The word “subrogation” scares a lot of people who are the victims in personal injury cases, and it really shouldn’t. It’s a fancy legal term for making sure people get repaid when they pay for bills that are another party’s responsibility.

Let’s say you get in a car accident where the other driver is at fault and your car is undriveable until it is repaired. Since the other driver is at fault, his/her insurance is required to pay for your car to be fixed. Settling these claims may take months, and you may not be able to go without your car for that long, so you may pay your deductible and have your car fixed through your insurance company. Your insurance company then becomes “subrogated” to your rights for property damage. Your insurance company can make a claim against the at-fault driver to recoup its costs for the repairs. If the driver does not pay, your insurance may sue the driver, and even file a lawsuit in your name, to recover its costs. That’s subrogation.

Likewise, if you are physically injured, you should first use your health insurance to address your medical needs. The person who injured you is responsible for your medical bills, which includes the amount of money you paid in co-pays and your deductible as well as the amount that your health insurance paid to care for you. Both you and your health insurance paid for medical bills that were not either of your responsibilities to pay since neither of you caused your injuries. Under the concept of subrogation, both you and your health insurance company will be repaid for your medical bills when the person who injured you pays for the damage he/she caused.

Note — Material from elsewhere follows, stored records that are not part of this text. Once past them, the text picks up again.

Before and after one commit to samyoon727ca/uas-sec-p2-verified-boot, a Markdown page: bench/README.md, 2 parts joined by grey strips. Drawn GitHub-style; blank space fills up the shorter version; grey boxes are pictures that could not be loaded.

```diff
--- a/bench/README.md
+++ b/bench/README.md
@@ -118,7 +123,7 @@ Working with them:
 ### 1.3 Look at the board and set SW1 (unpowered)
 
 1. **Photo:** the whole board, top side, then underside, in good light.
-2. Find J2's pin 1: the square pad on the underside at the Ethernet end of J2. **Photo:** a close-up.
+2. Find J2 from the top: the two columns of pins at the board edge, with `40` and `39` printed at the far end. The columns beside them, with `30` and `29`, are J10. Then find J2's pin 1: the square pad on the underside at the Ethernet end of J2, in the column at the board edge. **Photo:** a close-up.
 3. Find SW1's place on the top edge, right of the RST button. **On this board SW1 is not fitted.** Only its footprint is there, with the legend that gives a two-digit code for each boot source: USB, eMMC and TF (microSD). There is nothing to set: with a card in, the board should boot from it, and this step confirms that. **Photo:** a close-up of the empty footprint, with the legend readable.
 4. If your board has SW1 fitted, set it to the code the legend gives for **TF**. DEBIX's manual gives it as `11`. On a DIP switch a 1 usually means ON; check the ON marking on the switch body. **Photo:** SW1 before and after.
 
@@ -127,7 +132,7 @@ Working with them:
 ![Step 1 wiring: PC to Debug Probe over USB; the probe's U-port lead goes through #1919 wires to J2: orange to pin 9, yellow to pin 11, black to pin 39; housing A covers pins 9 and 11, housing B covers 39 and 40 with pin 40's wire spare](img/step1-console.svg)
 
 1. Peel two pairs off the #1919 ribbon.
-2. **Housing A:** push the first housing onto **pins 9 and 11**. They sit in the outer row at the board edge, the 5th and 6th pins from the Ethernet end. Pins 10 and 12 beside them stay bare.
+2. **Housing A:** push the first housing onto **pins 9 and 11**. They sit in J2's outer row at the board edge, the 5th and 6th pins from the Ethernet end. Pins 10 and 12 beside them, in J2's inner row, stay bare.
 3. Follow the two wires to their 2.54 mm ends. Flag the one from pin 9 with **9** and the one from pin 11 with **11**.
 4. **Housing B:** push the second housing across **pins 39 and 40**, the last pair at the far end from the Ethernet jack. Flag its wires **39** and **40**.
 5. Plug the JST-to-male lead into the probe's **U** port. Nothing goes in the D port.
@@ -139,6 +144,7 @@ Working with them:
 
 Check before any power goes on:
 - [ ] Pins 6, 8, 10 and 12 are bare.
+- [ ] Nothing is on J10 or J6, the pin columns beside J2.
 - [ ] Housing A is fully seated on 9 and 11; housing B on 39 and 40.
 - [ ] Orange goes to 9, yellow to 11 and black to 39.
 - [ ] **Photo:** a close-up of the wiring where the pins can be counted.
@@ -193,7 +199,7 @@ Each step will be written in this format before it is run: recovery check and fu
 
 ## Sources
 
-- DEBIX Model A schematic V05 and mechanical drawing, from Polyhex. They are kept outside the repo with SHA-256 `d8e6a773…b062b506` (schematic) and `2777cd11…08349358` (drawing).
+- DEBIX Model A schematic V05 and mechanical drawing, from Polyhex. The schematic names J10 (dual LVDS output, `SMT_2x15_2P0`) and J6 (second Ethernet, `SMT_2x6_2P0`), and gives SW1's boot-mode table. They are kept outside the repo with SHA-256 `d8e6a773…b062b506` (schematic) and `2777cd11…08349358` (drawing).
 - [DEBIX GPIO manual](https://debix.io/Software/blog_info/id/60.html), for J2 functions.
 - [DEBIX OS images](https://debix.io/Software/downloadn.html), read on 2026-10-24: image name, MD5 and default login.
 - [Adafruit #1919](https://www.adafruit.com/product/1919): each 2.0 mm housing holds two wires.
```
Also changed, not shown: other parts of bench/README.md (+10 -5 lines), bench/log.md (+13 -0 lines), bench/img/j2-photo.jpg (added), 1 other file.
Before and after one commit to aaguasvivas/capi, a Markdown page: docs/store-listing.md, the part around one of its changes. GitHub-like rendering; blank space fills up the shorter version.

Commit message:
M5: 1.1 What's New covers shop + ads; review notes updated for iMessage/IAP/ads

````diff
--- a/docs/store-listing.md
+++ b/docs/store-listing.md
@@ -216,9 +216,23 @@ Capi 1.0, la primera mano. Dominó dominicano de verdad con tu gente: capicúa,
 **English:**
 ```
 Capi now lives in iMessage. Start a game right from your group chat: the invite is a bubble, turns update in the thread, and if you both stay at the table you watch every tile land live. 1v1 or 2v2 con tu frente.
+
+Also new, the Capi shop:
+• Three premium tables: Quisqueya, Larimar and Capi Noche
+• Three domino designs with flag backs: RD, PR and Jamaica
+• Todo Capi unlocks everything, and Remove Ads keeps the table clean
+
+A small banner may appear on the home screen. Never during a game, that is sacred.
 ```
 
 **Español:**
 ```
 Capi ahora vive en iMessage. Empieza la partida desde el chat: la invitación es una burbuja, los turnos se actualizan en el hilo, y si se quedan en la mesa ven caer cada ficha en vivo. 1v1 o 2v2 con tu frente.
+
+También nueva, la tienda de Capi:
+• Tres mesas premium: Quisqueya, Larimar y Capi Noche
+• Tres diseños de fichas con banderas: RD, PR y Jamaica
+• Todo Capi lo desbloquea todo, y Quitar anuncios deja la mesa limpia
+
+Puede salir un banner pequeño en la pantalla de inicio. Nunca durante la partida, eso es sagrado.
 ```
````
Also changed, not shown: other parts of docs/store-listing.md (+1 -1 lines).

There is an important reason why you always want to go through your insurance first to pay for your medical expenses and to repair your car if you cannot wait for your claim to be settled. There is always a risk that the accident investigation will show that you caused the accident; and therefore you are responsible for your medical expenses and the cost to repair your car. If that happens and you used another service besides your insurance to pay for it, you will be responsible for the total cost of your medical bills and car repairs. You could be pay thousands of dollars on bills that would have cost you hundreds or less had you used your insurance.

Do not let the word “subrogation” prevent from using your car insurance to pay for your car’s repairs and your health insurance to pay for your medical care. This term only means that these companies get part of your settlement when you get paid because they fronted the costs for things that they were not ultimately obligated to pay.

If you are injured in an accident, please contact the Phoenix personal injury lawyers at the personal injury law firm Oracle Law Group today.

Photo credit: Tracy O from Flickr